All animals use special tactics in order to survive on the planet, and camouflage is one of them. Predator or prey, each animal resorts to disguise either to kill or to protect itself. Camouflage can be of many kinds, but the commonest is matching oneself with the background, and nature’s colours —sand, brown and green — are perfect for this.
Many animals, birds and insects are masters at the art of disguise and blend themselves so well with their surroundings that it is impossible to spot them.
For instance, the stripes of tigers, rosettes of leopards or spots of cheetahs help them to mask their presence from their prey when they are in shade or hiding behind bushes. In the same way, brown-coloured nocturnal flying insects such as moths rest on tree trunks during the daytime, and remain invisible to predators who cannot make out their presence. Many lizards too have brown skin-tones that blend into the background, helping them merge with their surroundings.
But the stick insect is one of the best camouflage models on earth. This insect looks like a twig or stick and its movement is very mechanical, easily confusing it with a twig moving in the wind. Even if you look at it from close quarters, you will find it tough to differentiate it from its surroundings.
Mimicry is another type of camouflage. In this behaviour, animals look or act like another object or organism. Many insects camouflage themselves by taking the shape of leaves or merge with the cplours of flowers. Large eyespots on the wings of moths appear like big eyes of owls, so birds that prey on these moths avoid the insects suspecting them to be owls. Similarly, many non-venomous snakes mimic venomous snakes so they are viewed as dangerous by other animals that then keep safe distance from them.

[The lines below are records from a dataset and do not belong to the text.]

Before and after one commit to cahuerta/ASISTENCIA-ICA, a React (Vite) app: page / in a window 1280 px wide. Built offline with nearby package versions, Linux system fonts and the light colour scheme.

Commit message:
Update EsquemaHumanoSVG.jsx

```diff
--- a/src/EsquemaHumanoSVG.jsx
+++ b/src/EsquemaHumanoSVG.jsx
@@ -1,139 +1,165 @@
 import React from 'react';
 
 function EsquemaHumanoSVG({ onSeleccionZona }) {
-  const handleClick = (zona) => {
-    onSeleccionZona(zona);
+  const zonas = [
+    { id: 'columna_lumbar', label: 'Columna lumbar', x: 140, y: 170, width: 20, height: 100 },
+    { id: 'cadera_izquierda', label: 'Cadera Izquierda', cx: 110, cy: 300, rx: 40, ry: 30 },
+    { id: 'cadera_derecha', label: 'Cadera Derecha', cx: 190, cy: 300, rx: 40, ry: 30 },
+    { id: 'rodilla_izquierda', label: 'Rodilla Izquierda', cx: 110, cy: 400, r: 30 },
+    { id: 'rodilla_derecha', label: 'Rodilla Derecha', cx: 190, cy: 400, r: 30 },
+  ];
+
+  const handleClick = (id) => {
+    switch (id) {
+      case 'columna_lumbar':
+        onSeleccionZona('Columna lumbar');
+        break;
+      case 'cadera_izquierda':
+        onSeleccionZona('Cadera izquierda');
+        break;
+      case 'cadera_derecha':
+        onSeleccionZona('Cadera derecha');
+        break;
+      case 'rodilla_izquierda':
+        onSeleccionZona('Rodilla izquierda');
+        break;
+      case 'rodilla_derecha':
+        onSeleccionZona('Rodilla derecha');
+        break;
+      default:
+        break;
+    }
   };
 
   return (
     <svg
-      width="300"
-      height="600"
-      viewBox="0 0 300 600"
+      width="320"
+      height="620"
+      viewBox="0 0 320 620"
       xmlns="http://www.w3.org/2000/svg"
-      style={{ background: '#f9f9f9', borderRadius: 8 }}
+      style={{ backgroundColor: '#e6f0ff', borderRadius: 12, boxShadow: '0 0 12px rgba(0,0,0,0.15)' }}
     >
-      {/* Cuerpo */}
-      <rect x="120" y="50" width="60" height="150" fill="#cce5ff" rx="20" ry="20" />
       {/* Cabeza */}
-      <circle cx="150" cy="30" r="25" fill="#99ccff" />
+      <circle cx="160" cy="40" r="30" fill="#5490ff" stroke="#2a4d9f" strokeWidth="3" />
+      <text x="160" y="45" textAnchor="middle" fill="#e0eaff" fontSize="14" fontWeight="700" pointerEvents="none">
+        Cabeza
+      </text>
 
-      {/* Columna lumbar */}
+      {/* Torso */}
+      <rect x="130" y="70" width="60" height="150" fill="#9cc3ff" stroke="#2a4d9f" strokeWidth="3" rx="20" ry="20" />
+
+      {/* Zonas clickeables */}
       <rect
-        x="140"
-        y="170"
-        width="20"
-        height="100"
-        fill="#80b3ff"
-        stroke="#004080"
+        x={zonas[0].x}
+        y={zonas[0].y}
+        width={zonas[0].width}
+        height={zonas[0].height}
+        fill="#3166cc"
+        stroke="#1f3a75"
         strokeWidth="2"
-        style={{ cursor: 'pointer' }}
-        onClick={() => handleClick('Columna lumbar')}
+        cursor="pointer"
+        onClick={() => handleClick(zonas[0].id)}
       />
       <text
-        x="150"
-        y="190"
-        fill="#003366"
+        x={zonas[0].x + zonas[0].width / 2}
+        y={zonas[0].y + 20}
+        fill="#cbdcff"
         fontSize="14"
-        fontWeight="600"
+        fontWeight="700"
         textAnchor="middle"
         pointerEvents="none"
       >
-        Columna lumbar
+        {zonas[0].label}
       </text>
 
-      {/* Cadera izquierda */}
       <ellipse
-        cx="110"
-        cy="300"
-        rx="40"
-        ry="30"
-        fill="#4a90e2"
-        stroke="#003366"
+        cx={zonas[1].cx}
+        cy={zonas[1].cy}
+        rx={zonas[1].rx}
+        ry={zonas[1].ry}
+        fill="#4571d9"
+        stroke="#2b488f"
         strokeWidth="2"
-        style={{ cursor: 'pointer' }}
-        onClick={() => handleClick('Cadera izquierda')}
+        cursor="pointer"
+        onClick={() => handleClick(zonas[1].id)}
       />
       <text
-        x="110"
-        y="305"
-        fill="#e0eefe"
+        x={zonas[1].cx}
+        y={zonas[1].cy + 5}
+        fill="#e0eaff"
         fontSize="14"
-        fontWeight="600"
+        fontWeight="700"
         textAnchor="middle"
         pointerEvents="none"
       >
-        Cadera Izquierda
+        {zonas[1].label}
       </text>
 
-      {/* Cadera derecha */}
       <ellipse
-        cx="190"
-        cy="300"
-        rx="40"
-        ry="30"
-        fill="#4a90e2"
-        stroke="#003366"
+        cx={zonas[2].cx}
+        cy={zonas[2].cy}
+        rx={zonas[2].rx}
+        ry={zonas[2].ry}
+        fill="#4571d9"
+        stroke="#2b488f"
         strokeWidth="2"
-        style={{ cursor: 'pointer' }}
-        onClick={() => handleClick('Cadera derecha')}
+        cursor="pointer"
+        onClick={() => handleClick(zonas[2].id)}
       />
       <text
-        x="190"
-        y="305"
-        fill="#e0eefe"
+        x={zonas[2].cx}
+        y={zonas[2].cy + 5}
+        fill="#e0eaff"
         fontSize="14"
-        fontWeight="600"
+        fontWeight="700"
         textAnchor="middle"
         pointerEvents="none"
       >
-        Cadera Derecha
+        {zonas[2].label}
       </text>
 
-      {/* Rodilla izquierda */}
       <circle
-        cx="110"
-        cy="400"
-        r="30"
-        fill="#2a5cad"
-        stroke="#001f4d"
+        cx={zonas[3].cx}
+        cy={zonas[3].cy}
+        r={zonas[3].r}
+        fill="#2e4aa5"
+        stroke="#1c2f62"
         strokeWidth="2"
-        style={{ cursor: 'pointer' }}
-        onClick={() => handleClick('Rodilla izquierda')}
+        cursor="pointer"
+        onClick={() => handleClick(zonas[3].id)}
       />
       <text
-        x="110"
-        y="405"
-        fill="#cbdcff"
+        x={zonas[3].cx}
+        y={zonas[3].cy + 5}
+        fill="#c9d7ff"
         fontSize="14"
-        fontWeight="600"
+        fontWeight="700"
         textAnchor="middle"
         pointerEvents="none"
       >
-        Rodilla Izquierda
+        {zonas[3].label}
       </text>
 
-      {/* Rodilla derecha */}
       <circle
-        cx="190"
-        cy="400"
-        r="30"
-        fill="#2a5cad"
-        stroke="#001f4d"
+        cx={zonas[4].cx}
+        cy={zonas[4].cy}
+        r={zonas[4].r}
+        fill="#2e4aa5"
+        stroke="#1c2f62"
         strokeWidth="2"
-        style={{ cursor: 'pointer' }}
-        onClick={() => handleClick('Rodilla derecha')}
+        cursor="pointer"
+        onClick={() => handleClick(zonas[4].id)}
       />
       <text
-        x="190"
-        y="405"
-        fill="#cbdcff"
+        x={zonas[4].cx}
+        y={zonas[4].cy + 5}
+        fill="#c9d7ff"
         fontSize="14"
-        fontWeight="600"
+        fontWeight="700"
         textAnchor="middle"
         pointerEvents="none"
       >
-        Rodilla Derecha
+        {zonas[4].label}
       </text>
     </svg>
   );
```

On the other hand, many spiders mimic non-harmful creatures or objects like snails, beetles, flies, dry leaves, droppings of birds, debris or flower parts so that they can pounce on unsuspecting prey.

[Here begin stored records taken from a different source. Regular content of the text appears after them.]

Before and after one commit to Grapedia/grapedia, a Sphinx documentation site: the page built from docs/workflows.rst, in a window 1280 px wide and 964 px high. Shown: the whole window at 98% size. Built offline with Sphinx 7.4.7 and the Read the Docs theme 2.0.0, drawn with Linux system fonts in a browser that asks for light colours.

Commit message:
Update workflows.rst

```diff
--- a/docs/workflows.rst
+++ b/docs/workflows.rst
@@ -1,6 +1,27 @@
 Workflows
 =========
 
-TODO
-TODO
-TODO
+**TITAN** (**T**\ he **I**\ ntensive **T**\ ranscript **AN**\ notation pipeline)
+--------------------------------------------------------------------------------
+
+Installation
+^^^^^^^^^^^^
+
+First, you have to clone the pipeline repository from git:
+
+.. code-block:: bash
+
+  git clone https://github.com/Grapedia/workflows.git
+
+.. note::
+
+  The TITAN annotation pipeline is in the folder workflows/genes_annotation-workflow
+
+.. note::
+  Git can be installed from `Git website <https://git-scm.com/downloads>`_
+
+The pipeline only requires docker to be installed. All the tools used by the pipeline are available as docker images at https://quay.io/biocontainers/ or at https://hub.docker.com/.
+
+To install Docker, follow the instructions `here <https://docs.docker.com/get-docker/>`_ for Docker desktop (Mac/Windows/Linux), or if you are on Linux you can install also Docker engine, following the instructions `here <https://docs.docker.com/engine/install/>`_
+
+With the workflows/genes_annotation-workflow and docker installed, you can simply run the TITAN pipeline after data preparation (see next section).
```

Camouflaging of an individual seems manageable, but is it possible in social animals that typically move in a herd? Zebras are an interesting example. When they migrate from one place to another, many predators lie in wait along the way. But when the zebras create an optical illusion due to their stripes, the predators cannot focus on one animal as each merges with the other looking like one big mix. It becomes tough to make out the shape of an individual zebra and therefore distracts the predator from target-setting.

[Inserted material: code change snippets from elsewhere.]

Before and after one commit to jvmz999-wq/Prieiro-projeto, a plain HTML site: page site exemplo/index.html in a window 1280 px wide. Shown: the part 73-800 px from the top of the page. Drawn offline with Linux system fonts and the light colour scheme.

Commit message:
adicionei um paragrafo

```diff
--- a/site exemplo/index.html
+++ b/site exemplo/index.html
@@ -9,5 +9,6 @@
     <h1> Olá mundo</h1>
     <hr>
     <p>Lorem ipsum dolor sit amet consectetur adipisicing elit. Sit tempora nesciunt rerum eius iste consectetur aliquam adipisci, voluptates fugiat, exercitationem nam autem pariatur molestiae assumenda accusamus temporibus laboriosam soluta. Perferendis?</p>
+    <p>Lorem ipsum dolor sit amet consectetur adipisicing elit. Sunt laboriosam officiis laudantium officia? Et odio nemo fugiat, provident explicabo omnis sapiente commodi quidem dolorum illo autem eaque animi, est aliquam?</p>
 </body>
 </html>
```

Clearly, dodging to survive or to kill are both possible with camouflaging, and it is from animals that we humans have adapted camouflage uniforms for our armies.